The special sequences consist of '\' and a character from the list below. If the ordinary character is not an ASCII digit or an ASCII letter, then the resulting RE will match the second character. For example, \$ matches the character '$'.

For the eqivalent python 2.x page change the version selector found at the top left corner of the page.

Quantifiers +, *, ? and {n}, To find numbers from 3 to 5 digits we can put the limits into curly braces: \d{3,5} The regexp looks for character '<' followed by one or more Latin letters, and then Create a regexp to find ellipsis: 3 (or more?) dots in a row.

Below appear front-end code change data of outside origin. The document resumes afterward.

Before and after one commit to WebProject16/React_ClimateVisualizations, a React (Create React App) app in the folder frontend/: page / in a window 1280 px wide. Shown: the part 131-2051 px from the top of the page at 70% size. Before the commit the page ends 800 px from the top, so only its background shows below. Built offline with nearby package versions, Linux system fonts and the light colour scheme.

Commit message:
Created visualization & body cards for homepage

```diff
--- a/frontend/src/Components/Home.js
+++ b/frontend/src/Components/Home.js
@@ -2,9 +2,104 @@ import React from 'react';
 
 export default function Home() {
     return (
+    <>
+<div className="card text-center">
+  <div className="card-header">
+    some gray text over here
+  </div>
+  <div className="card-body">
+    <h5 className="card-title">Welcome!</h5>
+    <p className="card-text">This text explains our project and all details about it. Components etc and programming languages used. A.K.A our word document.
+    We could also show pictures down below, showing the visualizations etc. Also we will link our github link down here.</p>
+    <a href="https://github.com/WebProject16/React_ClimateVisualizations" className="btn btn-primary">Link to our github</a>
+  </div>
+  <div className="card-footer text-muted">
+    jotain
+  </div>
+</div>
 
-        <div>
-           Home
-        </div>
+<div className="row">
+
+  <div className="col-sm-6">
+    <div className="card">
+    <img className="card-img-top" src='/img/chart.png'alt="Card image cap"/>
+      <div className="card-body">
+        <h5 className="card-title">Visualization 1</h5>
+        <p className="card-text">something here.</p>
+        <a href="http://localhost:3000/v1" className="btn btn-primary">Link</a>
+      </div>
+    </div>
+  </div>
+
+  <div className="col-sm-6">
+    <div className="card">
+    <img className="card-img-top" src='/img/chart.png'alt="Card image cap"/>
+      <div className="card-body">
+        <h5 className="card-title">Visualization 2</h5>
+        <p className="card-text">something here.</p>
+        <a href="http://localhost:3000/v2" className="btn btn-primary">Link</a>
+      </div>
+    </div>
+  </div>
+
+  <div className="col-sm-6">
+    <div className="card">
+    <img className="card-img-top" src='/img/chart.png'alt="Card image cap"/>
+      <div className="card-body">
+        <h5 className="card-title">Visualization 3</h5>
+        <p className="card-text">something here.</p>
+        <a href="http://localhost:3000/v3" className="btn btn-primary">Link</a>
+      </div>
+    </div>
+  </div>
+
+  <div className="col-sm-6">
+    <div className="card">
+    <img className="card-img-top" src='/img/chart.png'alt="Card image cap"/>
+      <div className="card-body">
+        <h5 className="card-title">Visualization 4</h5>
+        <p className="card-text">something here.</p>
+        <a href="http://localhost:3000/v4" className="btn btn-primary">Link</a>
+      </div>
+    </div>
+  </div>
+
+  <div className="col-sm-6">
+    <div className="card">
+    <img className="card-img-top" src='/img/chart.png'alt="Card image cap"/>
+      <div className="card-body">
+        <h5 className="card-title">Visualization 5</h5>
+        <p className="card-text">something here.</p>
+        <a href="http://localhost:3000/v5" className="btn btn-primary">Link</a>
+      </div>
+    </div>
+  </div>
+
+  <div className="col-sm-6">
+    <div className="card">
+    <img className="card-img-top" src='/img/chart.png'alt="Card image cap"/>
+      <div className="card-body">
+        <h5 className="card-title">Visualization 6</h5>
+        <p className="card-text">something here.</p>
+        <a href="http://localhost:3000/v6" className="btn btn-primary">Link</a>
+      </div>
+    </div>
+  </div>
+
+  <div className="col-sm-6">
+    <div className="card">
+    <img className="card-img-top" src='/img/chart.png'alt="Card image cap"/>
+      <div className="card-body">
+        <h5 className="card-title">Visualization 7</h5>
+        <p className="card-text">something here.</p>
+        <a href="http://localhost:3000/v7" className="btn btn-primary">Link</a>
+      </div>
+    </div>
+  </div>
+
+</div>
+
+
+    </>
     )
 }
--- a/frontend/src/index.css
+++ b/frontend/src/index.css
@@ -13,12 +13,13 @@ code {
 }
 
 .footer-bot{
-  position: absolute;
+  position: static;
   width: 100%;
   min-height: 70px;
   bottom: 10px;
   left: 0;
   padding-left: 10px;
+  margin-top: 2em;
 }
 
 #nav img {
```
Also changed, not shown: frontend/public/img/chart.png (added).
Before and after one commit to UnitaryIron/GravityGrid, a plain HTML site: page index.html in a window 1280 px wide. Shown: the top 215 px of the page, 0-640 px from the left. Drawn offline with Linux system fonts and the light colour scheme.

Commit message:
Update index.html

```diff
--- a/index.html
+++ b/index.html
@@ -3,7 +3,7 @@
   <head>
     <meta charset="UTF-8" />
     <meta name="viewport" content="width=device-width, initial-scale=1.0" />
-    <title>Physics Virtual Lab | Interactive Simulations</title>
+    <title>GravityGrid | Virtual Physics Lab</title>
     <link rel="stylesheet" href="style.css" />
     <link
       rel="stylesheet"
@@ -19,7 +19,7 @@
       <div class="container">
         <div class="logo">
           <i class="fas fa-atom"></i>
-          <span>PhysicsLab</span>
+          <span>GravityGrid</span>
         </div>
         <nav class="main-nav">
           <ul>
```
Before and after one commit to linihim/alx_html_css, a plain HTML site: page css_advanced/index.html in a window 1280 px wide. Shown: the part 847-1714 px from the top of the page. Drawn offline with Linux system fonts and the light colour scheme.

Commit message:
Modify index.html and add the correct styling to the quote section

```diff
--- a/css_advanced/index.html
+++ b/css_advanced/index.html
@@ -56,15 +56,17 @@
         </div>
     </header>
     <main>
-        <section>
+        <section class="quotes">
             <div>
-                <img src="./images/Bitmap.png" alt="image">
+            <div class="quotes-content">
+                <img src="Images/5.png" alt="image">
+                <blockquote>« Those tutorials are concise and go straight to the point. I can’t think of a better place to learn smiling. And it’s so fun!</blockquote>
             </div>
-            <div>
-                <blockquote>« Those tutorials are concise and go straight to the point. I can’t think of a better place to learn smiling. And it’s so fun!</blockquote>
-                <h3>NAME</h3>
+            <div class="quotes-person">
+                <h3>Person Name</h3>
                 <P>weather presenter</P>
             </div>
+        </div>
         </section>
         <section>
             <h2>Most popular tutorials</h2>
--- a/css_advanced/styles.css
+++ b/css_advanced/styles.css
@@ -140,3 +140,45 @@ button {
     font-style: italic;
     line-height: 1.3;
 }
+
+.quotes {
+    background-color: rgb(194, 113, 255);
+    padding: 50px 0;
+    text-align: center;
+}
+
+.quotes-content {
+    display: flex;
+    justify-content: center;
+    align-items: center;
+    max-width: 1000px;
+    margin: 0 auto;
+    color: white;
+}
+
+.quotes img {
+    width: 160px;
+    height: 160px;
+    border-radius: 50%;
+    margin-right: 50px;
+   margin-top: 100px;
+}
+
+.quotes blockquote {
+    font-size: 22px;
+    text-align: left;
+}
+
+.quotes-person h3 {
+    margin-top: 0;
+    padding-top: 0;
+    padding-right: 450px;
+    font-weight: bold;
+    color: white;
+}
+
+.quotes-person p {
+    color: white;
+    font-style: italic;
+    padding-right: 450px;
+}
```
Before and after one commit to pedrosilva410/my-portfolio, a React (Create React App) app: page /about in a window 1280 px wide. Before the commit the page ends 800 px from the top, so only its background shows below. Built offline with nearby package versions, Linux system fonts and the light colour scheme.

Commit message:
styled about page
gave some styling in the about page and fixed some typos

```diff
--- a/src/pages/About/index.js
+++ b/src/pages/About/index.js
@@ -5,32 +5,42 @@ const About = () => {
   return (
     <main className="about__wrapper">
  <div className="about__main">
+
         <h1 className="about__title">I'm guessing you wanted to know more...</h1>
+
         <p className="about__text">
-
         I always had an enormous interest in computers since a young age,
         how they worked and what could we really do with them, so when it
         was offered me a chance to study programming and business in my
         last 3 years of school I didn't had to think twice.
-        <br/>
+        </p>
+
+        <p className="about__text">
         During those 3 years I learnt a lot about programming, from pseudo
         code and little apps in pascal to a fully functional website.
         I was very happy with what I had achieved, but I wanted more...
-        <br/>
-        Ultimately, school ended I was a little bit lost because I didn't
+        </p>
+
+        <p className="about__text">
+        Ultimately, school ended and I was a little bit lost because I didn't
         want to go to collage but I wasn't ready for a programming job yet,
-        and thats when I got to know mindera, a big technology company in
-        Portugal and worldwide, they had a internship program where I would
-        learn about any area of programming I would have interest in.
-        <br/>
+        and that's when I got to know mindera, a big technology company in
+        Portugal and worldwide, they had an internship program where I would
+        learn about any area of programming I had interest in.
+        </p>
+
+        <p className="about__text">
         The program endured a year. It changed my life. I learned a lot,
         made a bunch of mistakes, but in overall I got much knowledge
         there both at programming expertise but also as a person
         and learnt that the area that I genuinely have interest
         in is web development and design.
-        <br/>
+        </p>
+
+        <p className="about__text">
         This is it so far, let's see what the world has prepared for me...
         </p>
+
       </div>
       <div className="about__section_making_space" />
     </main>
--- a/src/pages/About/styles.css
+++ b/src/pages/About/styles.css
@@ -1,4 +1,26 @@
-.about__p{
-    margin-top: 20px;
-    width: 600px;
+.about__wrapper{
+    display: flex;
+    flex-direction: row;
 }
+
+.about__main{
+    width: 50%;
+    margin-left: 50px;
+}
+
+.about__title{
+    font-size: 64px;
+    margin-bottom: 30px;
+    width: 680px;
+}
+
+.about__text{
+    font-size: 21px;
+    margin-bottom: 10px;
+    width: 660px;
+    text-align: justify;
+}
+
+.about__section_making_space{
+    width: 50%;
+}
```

Match a white space followed by one or more decimal digits, followed by zero or one period or comma, followed by zero or more decimal digits. This is the first capturing group. Because the replacement pattern is $1 , the call to the Regex.Replace method replaces the entire matched substring with this captured group.

How to match digits followed by a dot using sed?, Because sed is not perl -- sed regexes do not have a \d shorthand: sed 's/[[:digit:]]\​+\.//g'. sed regular expression documentation here. Regular Expression (Regex) Syntax. A Regular Expression (or Regex) is a pattern (or filter) that describes a set of strings that matches the pattern. In other words, a regex accepts a certain set of strings and rejects the rest.

Regular Expression (Regex) Tutorial, To match a character having special meaning in regex, you need to use a escape sequence (dot): ANY ONE character except newline. Take note that this regex matches number with leading zeros, such as "000" , "0123" and Begin with one letters or underscore, followed by zero or more digits, letters and underscore. Consider a simple regular expression that is intended to extract the last four digits from a string of numbers such as a credit card number. The version of the regular expression that uses the * greedy quantifier is \b.*([0-9]{4})\b. However, if a string contains two numbers, this regular expression matches the last four digits of the second

Dot (.) and backslash (\) - Analytics Help, is used to separate the whole part of a number from the fractional part. If you were to provide an IP address as a regular expression, you would get Use the backslash to escape any special character and interpret it literally; for example:.

  • Try result = list(map(int, re.findall(r"([0-9]+)\. ", p.text)))
  • Thanks for that! I made a mistake using 'p.text' instead of 'ref' as the variable. I corrected it above.